The build quality on the Model O 2 feels good, I didn’t experience any creaking or flexing when really giving it to the mouse.
All the buttons and scroll wheel feel solid and firmly placed with little side to side play.
There have been reports of wireless inconsistency and other problems, but I haven’t experienced any issues with my copy.
The Ascended cable is a light braided cable, it has good flexibility and plugs into the wireless Model O 2 with a strong fit thanks to the extra wings.
The wireless extender also sports the same braided cable, the extender is lined with a rubber bottom to prevent it from sliding over your desk.
The Glorious Model O 2 uses their branded BAMF 2.0 sensor. The sensor is cable of up to 26,000 DPI @ 1000 Hz polling rate with the dongle.
In my experience with the mouse, I didn’t experience any stuttering, angle-snapping or acceleration playing at 800 or 1600 DPI. The sensor is accurate and responsive.
There have been reports of stutter when using this mouse when used with the wireless dongle, I didn’t experience any of this, it may have been fixed with firmware but something to definitely be aware of.
The rated 110 hour battery life is a little bit ambitious, I had to recharge just a bit over 100 hours, but still quite an improvement over the original O.
The Model O 2 has storage for 3 onboard profiles, to set up these profiles, Glorious offers Glorious Core for this mouse and all of their products.
Glorious recommended a firmware update when unboxing the mouse. The firmware update is straightforward, plug in the mouse, let Glorious Core detect and install the firmware.
The lighting tab lets you choose the mouse’s RGB mode, as well as brightness and animation spee.d
The performance tab lets you change the lift off distance (LOD), debounce time, motion sync and polling rate.
I would set debounce to as low as possible without showing any clicking issues, 0ms and go from there.
Motion sync acts like VRR for your mouse, enabling this should result in smoother tracking experience at a tiny input latency cost, your choice whether not to enable this.
What’s in the box
Glorious is packing a standard set of accessories with the Model O 2
- Ascended braided cable
- USB-A dongle with extender
- Warranty information
- Quick set up
Time has blown past the Model O line. The Model O 2 Wireless would’ve been a great mouse 2 years ago, but in 2023, we have a lot of great wireless gaming mice that are lighter and cheaper.
It’s hard to make a recommendation for the Model O 2, there’s a healthy selection of mice with the flat FK style shape. On the higher end you have mice like the Razer Viper V2 Pro which is leaps and bounds better than the Model O 2 in every way.

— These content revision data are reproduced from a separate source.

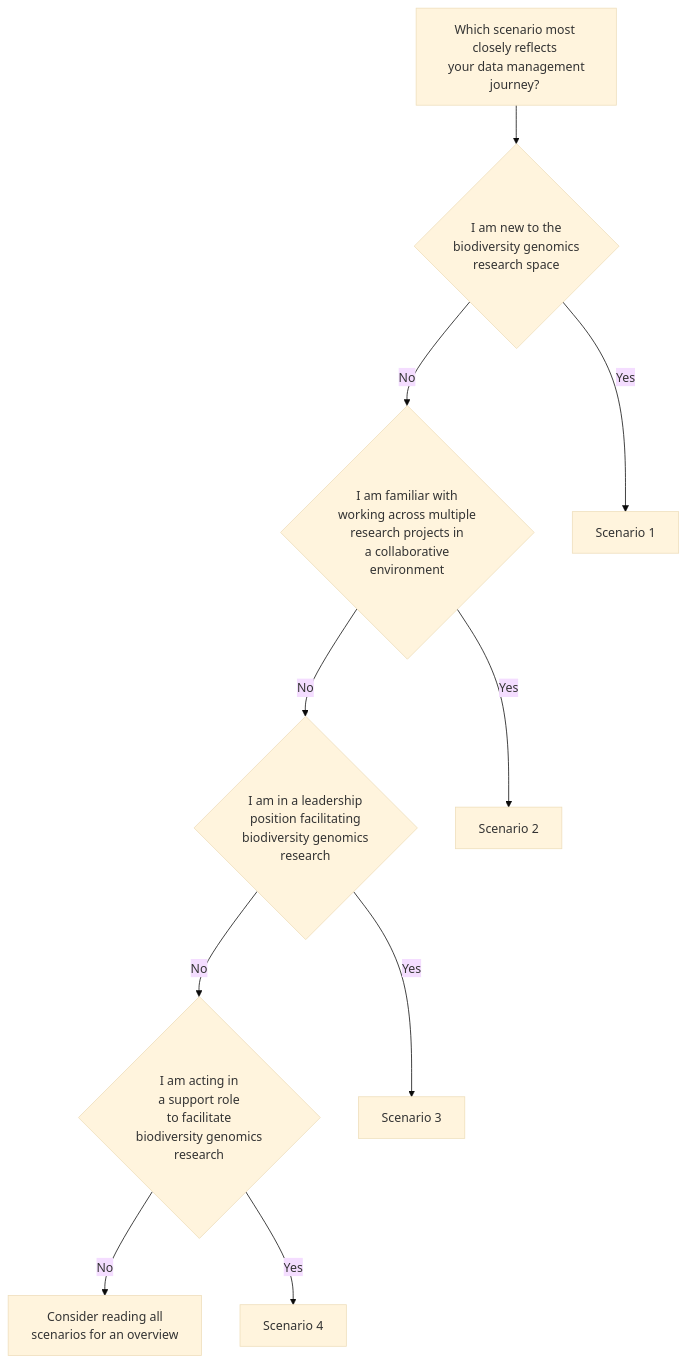
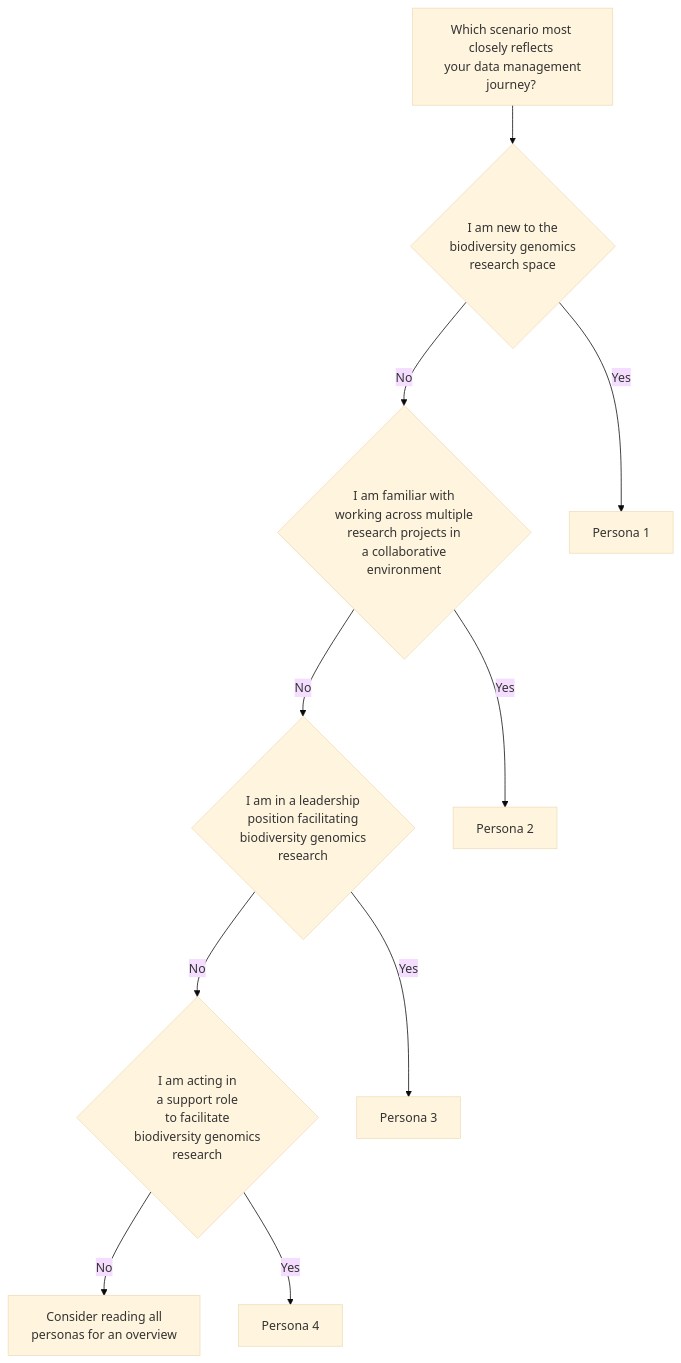
One commit to GenomicsAotearoa/data-management-resources changed the diagram in docs/index.md. Above: the diagram before and after it, drawn with Mermaid (base theme). The commit also changed other lines of this file and 1 other file, not shown here.

Commit message:
shifted to 'persona' terminology

````diff
--- a/docs/index.md
+++ b/docs/index.md
@@ -19,16 +19,16 @@
 ```mermaid
 graph TD;
     A[Which scenario most closely reflects \n your data management journey? <br>] --> B{I am new to the \n biodiversity genomics \n research space }
     B --> |No| E{I am familiar with \n working across multiple \n research projects in \n a collaborative \n environment }
-    B --> |Yes| D[Scenario 1 ]
+    B --> |Yes| D[Persona 1 ]
     E --> |No| G{I am in a leadership \n position facilitating \n biodiversity genomics \n research }
-    E --> |Yes| F[Scenario 2 ]
+    E --> |Yes| F[Persona 2 ]
     G --> |No| I{I am acting in \n a support role \n to facilitate \n biodiversity genomics \n research }
-    G --> |Yes| H[Scenario 3 ]
-    I --> |No| K[Consider reading all \n scenarios for an overview <br>]
-    I --> |Yes| J[Scenario 4 ]
-    click D "https://genomicsaotearoa.github.io/data-management-resources/scenarios/scenario1"
-    click F "https://genomicsaotearoa.github.io/data-management-resources/scenarios/scenario2"
-    click H "https://genomicsaotearoa.github.io/data-management-resources/scenarios/scenario3"
-    click J "https://genomicsaotearoa.github.io/data-management-resources/scenarios/scenario4"
+    G --> |Yes| H[Persona 3 ]
+    I --> |No| K[Consider reading all \n personas for an overview <br>]
+    I --> |Yes| J[Persona 4 ]
+    click D "https://genomicsaotearoa.github.io/data-management-resources/personas/persona1"
+    click F "https://genomicsaotearoa.github.io/data-management-resources/personas/persona2"
+    click H "https://genomicsaotearoa.github.io/data-management-resources/personas/persona3"
+    click J "https://genomicsaotearoa.github.io/data-management-resources/personas/persona4"
 ```
````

For less money, you can get a wireless Haste 2, and that mouse has no holes, is lighter and has better buttons.
There are also all the other great claw grip gaming mice that are out in the wild.
So unless you’re bought into the Glorious eco-system, or just like the specific way the Model O shape feels, you’re better off looking at other mice.